Controlling Assistive Devices
The implanted MEAs allow a computer to read the signals coming from the participant’s motor cortex. These signals convey the intention of movement. The computer then decodes and transmits these signals to the robotic arm, allowing the participant to control its movements similar to if it were his real arm.
The research team is investigating uses for the MEAs beyond controlling prosthetics. For example, the participant uses neurosignals to control a cursor on a computer or provides instructions to a smart home setup.
Additionally, we are testing whether the participant will be able to control two things at once using only neurosignals, such as controlling a wheelchair and a robotic arm at the same time.
Perceiving Physical Stimuli
While controlling a prosthetic limb is groundbreaking for someone with paralysis, it only solves half the problem. Without sensation, the participant would be controlling an arm that is essentially numb. Without sensory feedback, it is difficult to use the correct amount of pressure to pick up a cup, for example. Sensation also allows the participant to know where the arm is without having to look at it.
The goal behind implanting MEAs into the participant’s sensory cortex is to simulate sensation so that when the prosthetic arm is touched, the participant would be able to feel that touch and pinpoint its location. This ability will make robotic limbs much easier to use.
The research team wants to take perception beyond the scope of prosthetics as well. The goal is to use sensory cues to provide feedback for certain actions, such as a tap on the pinky indicating that a smart home system locked the front door.
What Makes this Study Different
This clinical trial is ongoing, and our research team is still working on publishing our findings. For now, we can share a few things that set this project apart:
We built a decoder — a device that can read neurosignals and translate them into movement. Our participant is also learning how to adjust his neurosignals for better control.
Our team was the first to implant MEAs in both hemispheres of the brain.

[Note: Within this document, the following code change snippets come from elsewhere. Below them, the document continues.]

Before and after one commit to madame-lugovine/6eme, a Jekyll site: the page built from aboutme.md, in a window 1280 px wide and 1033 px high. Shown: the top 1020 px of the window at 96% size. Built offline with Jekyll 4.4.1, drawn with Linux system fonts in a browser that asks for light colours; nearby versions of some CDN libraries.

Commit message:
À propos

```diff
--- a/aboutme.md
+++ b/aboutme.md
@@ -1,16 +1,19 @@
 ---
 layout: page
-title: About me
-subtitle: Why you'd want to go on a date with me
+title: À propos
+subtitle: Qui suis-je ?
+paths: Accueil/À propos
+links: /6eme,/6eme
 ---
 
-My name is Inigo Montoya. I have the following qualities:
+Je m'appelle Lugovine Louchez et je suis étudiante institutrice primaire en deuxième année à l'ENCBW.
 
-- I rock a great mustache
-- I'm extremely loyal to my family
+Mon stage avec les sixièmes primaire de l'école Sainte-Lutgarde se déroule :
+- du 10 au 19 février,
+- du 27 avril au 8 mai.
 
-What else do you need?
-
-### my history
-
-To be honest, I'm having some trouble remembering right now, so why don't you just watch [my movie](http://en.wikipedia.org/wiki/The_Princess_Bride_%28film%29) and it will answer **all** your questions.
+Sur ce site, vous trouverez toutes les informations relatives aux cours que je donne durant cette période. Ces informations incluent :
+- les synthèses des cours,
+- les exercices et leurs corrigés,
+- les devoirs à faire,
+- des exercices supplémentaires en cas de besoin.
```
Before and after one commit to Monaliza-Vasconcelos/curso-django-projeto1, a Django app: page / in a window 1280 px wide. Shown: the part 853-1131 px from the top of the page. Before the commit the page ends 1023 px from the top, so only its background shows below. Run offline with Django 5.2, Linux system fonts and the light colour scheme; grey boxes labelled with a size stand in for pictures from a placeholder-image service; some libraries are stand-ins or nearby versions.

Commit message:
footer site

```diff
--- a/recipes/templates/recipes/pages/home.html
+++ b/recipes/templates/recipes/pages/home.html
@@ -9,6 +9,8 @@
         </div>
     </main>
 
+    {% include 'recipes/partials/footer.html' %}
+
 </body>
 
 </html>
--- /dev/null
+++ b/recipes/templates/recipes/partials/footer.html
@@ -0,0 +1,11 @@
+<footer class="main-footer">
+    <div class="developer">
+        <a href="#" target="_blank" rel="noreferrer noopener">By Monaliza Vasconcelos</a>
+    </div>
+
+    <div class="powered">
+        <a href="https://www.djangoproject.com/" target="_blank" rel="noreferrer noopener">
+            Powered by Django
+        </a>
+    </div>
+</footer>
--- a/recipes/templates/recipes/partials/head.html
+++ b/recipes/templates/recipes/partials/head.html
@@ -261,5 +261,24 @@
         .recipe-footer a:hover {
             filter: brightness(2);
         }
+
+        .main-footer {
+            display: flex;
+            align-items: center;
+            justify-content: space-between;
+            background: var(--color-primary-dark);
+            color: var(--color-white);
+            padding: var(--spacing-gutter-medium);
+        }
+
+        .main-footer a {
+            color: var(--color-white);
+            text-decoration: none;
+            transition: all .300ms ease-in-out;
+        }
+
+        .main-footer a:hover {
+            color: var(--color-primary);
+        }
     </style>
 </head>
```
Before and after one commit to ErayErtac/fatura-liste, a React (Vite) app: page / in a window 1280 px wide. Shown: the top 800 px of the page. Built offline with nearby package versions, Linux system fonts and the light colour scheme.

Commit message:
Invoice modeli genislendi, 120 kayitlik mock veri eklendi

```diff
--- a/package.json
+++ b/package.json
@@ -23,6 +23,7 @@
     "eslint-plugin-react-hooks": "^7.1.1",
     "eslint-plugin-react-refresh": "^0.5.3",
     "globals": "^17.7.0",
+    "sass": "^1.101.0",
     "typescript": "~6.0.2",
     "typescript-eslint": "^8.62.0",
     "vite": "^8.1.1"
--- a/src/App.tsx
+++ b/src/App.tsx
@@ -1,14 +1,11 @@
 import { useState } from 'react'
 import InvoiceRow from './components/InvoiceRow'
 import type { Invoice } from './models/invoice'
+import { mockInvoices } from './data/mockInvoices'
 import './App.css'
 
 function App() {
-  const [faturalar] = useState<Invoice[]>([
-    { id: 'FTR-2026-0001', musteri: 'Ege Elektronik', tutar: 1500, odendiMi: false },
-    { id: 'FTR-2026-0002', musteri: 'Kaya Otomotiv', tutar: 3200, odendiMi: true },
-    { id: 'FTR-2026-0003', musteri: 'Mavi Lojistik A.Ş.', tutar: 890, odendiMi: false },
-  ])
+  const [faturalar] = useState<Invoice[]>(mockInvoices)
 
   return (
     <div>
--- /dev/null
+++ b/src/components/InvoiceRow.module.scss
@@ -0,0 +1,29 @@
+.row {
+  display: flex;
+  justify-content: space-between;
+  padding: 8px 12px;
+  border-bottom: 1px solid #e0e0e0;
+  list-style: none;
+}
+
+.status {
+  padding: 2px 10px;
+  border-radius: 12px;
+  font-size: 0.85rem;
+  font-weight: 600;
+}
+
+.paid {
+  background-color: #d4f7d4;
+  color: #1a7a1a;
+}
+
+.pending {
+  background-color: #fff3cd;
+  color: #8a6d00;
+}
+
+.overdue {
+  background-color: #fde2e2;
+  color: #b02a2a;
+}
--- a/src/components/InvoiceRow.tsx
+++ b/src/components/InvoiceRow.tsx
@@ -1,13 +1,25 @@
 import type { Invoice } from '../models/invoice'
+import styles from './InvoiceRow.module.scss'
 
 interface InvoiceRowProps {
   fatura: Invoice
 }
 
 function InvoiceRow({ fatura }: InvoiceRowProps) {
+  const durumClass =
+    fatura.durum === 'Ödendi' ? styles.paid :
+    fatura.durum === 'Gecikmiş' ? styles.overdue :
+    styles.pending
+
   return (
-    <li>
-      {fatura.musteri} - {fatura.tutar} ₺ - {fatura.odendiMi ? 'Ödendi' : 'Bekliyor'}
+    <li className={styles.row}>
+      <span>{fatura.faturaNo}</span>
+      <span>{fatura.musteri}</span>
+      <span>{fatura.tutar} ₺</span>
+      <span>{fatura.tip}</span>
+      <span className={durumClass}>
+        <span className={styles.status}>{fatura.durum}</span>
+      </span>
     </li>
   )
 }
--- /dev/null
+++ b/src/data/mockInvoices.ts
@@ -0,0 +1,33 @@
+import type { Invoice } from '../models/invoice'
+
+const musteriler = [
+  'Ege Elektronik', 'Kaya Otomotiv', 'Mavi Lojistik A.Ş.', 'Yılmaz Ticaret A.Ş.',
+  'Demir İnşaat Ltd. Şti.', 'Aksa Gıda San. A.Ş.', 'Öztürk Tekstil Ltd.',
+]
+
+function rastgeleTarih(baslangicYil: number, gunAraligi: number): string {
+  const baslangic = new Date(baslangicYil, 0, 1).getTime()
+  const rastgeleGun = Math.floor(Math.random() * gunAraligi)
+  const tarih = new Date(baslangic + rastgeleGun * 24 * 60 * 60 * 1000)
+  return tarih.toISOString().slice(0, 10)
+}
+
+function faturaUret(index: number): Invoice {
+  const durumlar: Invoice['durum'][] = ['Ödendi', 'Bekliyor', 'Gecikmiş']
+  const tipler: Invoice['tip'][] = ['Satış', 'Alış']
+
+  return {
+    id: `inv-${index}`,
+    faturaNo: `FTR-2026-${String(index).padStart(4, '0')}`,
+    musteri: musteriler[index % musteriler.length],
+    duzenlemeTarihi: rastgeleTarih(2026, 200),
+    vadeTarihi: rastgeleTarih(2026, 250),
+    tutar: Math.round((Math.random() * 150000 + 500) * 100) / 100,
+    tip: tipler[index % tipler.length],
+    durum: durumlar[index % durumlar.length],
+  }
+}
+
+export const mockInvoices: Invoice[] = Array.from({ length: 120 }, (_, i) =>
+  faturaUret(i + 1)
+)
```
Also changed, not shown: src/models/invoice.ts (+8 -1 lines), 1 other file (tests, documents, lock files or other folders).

With this bilateral implantation, we aim to allow the participant to control right and left robotic arms independently and perceive touch on both hands simultaneously, differentiating between them.
We’re working to make sensations feel more natural for the participant, altering the neurosignals to produce different perceptions of touch.
The Research Team
This study is a close collaboration between several Johns Hopkins groups.
Applied Physics Laboratory
Francesco Tenore, M.S.E., Ph.D.
Matthew Fifer, Ph.D.
Matthew Rich, M.S.
Margaret Thompson, Ph.D.
Brock Wester, Ph.D.
Adam Cohen, M.D.